### Task objective
In this exercise, every entry below is to be reproduced word for word.

[Records excerpted from a collection]

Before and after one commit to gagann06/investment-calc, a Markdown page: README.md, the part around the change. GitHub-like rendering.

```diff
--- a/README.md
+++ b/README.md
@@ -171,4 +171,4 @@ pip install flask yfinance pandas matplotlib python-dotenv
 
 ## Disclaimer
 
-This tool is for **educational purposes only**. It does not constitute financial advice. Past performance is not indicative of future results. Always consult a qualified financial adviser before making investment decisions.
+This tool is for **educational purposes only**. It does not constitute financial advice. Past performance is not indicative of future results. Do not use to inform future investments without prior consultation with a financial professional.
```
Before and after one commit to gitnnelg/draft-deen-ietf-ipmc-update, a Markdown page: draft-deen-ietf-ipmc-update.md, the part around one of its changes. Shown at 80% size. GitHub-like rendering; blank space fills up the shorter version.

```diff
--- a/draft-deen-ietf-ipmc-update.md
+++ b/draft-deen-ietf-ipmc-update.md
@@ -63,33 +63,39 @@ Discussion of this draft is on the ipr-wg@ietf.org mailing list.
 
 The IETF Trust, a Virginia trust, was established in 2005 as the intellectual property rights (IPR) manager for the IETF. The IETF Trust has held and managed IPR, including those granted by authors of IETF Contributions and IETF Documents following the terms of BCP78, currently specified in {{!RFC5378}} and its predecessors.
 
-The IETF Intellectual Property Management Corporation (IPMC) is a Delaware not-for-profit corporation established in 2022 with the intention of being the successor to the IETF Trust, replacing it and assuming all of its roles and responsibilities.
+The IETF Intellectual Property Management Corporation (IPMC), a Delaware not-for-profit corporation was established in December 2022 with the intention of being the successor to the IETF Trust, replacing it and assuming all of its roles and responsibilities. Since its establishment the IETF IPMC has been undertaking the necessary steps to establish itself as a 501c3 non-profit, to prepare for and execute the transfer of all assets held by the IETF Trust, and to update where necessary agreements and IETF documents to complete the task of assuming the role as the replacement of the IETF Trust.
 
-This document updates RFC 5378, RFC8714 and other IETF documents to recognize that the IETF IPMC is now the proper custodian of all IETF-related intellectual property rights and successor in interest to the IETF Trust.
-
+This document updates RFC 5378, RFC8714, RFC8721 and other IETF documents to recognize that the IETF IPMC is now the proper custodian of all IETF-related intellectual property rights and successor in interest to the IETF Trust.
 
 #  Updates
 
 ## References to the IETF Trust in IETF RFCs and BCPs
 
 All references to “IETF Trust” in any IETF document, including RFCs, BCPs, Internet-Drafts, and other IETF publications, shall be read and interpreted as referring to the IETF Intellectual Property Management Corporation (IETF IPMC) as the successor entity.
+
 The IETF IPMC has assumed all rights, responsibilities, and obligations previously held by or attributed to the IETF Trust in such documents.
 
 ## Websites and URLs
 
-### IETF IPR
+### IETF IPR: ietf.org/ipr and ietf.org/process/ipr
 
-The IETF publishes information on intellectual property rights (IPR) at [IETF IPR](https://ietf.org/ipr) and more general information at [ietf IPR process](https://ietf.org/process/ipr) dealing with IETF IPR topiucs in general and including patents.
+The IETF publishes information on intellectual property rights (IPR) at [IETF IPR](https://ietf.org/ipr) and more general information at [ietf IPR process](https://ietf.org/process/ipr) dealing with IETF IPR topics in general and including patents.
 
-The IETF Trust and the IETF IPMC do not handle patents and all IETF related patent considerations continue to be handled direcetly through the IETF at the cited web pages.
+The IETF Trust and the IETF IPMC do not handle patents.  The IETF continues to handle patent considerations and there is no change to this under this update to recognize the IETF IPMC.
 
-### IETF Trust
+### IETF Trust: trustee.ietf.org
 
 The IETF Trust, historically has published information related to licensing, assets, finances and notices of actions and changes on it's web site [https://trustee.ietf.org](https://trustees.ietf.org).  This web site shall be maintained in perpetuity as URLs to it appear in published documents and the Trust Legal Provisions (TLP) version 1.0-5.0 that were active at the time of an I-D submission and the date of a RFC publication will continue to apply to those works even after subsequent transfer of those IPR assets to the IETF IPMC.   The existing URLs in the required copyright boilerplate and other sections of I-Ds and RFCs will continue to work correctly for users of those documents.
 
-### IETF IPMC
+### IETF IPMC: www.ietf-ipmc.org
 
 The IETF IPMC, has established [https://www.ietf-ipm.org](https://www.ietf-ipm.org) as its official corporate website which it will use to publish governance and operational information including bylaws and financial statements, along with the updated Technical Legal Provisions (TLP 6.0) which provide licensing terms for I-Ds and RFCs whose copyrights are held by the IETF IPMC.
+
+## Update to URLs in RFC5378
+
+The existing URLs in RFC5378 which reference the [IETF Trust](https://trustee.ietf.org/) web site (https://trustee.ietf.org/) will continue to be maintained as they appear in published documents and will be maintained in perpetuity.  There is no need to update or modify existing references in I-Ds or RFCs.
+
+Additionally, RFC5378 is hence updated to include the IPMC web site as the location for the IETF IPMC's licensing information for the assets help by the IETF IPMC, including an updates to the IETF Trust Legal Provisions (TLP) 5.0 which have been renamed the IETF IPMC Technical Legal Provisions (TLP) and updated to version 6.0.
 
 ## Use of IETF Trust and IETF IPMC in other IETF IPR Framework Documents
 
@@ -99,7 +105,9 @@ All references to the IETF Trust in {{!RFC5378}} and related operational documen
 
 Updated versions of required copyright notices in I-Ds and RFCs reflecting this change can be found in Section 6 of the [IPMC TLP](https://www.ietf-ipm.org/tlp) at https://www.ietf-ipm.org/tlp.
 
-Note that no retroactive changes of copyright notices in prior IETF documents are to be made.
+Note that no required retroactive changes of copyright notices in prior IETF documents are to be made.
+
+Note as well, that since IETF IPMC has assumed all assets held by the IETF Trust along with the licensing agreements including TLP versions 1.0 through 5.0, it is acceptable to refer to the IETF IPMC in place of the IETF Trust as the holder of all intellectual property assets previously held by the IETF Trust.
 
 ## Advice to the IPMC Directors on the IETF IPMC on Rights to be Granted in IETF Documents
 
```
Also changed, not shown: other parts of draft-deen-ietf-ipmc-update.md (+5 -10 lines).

### Answer section
Before and after one commit to gagann06/investment-calc, a Markdown page: README.md, the part around the change. GitHub-like rendering.

```diff
--- a/README.md
+++ b/README.md
@@ -171,4 +171,4 @@ pip install flask yfinance pandas matplotlib python-dotenv
 
 ## Disclaimer
 
-This tool is for **educational purposes only**. It does not constitute financial advice. Past performance is not indicative of future results. Always consult a qualified financial adviser before making investment decisions.
+This tool is for **educational purposes only**. It does not constitute financial advice. Past performance is not indicative of future results. Do not use to inform future investments without prior consultation with a financial professional.
```
Before and after one commit to gitnnelg/draft-deen-ietf-ipmc-update, a Markdown page: draft-deen-ietf-ipmc-update.md, the part around one of its changes. Shown at 80% size. GitHub-like rendering; blank space fills up the shorter version.

```diff
--- a/draft-deen-ietf-ipmc-update.md
+++ b/draft-deen-ietf-ipmc-update.md
@@ -63,33 +63,39 @@ Discussion of this draft is on the ipr-wg@ietf.org mailing list.
 
 The IETF Trust, a Virginia trust, was established in 2005 as the intellectual property rights (IPR) manager for the IETF. The IETF Trust has held and managed IPR, including those granted by authors of IETF Contributions and IETF Documents following the terms of BCP78, currently specified in {{!RFC5378}} and its predecessors.
 
-The IETF Intellectual Property Management Corporation (IPMC) is a Delaware not-for-profit corporation established in 2022 with the intention of being the successor to the IETF Trust, replacing it and assuming all of its roles and responsibilities.
+The IETF Intellectual Property Management Corporation (IPMC), a Delaware not-for-profit corporation was established in December 2022 with the intention of being the successor to the IETF Trust, replacing it and assuming all of its roles and responsibilities. Since its establishment the IETF IPMC has been undertaking the necessary steps to establish itself as a 501c3 non-profit, to prepare for and execute the transfer of all assets held by the IETF Trust, and to update where necessary agreements and IETF documents to complete the task of assuming the role as the replacement of the IETF Trust.
 
-This document updates RFC 5378, RFC8714 and other IETF documents to recognize that the IETF IPMC is now the proper custodian of all IETF-related intellectual property rights and successor in interest to the IETF Trust.
-
+This document updates RFC 5378, RFC8714, RFC8721 and other IETF documents to recognize that the IETF IPMC is now the proper custodian of all IETF-related intellectual property rights and successor in interest to the IETF Trust.
 
 #  Updates
 
 ## References to the IETF Trust in IETF RFCs and BCPs
 
 All references to “IETF Trust” in any IETF document, including RFCs, BCPs, Internet-Drafts, and other IETF publications, shall be read and interpreted as referring to the IETF Intellectual Property Management Corporation (IETF IPMC) as the successor entity.
+
 The IETF IPMC has assumed all rights, responsibilities, and obligations previously held by or attributed to the IETF Trust in such documents.
 
 ## Websites and URLs
 
-### IETF IPR
+### IETF IPR: ietf.org/ipr and ietf.org/process/ipr
 
-The IETF publishes information on intellectual property rights (IPR) at [IETF IPR](https://ietf.org/ipr) and more general information at [ietf IPR process](https://ietf.org/process/ipr) dealing with IETF IPR topiucs in general and including patents.
+The IETF publishes information on intellectual property rights (IPR) at [IETF IPR](https://ietf.org/ipr) and more general information at [ietf IPR process](https://ietf.org/process/ipr) dealing with IETF IPR topics in general and including patents.
 
-The IETF Trust and the IETF IPMC do not handle patents and all IETF related patent considerations continue to be handled direcetly through the IETF at the cited web pages.
+The IETF Trust and the IETF IPMC do not handle patents.  The IETF continues to handle patent considerations and there is no change to this under this update to recognize the IETF IPMC.
 
-### IETF Trust
+### IETF Trust: trustee.ietf.org
 
 The IETF Trust, historically has published information related to licensing, assets, finances and notices of actions and changes on it's web site [https://trustee.ietf.org](https://trustees.ietf.org).  This web site shall be maintained in perpetuity as URLs to it appear in published documents and the Trust Legal Provisions (TLP) version 1.0-5.0 that were active at the time of an I-D submission and the date of a RFC publication will continue to apply to those works even after subsequent transfer of those IPR assets to the IETF IPMC.   The existing URLs in the required copyright boilerplate and other sections of I-Ds and RFCs will continue to work correctly for users of those documents.
 
-### IETF IPMC
+### IETF IPMC: www.ietf-ipmc.org
 
 The IETF IPMC, has established [https://www.ietf-ipm.org](https://www.ietf-ipm.org) as its official corporate website which it will use to publish governance and operational information including bylaws and financial statements, along with the updated Technical Legal Provisions (TLP 6.0) which provide licensing terms for I-Ds and RFCs whose copyrights are held by the IETF IPMC.
+
+## Update to URLs in RFC5378
+
+The existing URLs in RFC5378 which reference the [IETF Trust](https://trustee.ietf.org/) web site (https://trustee.ietf.org/) will continue to be maintained as they appear in published documents and will be maintained in perpetuity.  There is no need to update or modify existing references in I-Ds or RFCs.
+
+Additionally, RFC5378 is hence updated to include the IPMC web site as the location for the IETF IPMC's licensing information for the assets help by the IETF IPMC, including an updates to the IETF Trust Legal Provisions (TLP) 5.0 which have been renamed the IETF IPMC Technical Legal Provisions (TLP) and updated to version 6.0.
 
 ## Use of IETF Trust and IETF IPMC in other IETF IPR Framework Documents
 
@@ -99,7 +105,9 @@ All references to the IETF Trust in {{!RFC5378}} and related operational documen
 
 Updated versions of required copyright notices in I-Ds and RFCs reflecting this change can be found in Section 6 of the [IPMC TLP](https://www.ietf-ipm.org/tlp) at https://www.ietf-ipm.org/tlp.
 
-Note that no retroactive changes of copyright notices in prior IETF documents are to be made.
+Note that no required retroactive changes of copyright notices in prior IETF documents are to be made.
+
+Note as well, that since IETF IPMC has assumed all assets held by the IETF Trust along with the licensing agreements including TLP versions 1.0 through 5.0, it is acceptable to refer to the IETF IPMC in place of the IETF Trust as the holder of all intellectual property assets previously held by the IETF Trust.
 
 ## Advice to the IPMC Directors on the IETF IPMC on Rights to be Granted in IETF Documents
 
```
Also changed, not shown: other parts of draft-deen-ietf-ipmc-update.md (+5 -10 lines).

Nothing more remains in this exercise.